### Task to complete
Scan the entries below for the word "core" and copy every line in which it occurs.

Revision tracking records
○ ○ ○

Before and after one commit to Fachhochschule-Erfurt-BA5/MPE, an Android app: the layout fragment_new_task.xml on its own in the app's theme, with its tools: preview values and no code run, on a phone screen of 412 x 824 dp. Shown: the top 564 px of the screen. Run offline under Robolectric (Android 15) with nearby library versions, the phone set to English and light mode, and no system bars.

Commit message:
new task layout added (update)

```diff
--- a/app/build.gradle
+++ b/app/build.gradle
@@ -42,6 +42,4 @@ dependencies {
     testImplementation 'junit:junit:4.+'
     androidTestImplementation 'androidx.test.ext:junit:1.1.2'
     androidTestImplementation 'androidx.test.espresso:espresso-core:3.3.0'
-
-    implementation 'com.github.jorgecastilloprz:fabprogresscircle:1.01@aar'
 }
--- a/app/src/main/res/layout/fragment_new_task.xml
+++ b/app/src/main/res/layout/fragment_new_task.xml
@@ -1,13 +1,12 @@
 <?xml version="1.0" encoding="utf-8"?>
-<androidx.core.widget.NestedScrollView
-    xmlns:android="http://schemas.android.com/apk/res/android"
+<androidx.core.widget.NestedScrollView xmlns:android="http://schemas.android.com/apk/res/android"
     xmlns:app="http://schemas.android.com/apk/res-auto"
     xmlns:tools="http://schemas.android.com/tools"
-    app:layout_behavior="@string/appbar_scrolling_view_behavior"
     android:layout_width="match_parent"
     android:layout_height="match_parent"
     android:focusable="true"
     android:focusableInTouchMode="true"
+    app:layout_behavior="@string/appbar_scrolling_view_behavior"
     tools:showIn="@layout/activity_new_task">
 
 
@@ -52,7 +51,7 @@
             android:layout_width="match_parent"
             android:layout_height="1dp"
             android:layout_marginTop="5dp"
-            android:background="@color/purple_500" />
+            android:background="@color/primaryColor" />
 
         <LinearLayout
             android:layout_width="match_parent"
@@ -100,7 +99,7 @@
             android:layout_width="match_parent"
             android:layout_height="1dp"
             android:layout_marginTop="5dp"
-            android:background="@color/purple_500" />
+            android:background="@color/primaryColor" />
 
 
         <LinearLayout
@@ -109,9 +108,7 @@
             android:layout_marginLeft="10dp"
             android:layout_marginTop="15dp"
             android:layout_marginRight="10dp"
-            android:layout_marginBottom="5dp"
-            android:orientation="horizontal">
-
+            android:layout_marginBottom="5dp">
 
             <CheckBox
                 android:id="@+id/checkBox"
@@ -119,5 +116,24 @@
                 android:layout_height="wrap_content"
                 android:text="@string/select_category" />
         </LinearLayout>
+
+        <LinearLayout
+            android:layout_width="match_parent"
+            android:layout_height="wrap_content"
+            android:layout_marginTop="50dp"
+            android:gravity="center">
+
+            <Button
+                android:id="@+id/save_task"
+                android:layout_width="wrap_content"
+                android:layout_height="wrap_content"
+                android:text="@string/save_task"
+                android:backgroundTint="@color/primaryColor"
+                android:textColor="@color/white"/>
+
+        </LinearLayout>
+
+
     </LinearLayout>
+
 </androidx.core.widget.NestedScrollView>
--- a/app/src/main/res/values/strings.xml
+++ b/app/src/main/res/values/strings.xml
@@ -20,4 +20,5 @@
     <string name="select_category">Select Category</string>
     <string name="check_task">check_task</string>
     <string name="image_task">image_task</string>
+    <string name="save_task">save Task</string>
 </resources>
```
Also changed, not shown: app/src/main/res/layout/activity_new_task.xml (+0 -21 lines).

○ ○ ○

### Problem solution
     androidTestImplementation 'androidx.test.espresso:espresso-core:3.3.0'
-<androidx.core.widget.NestedScrollView
+<androidx.core.widget.NestedScrollView xmlns:android="http://schemas.android.com/apk/res/android"
 </androidx.core.widget.NestedScrollView>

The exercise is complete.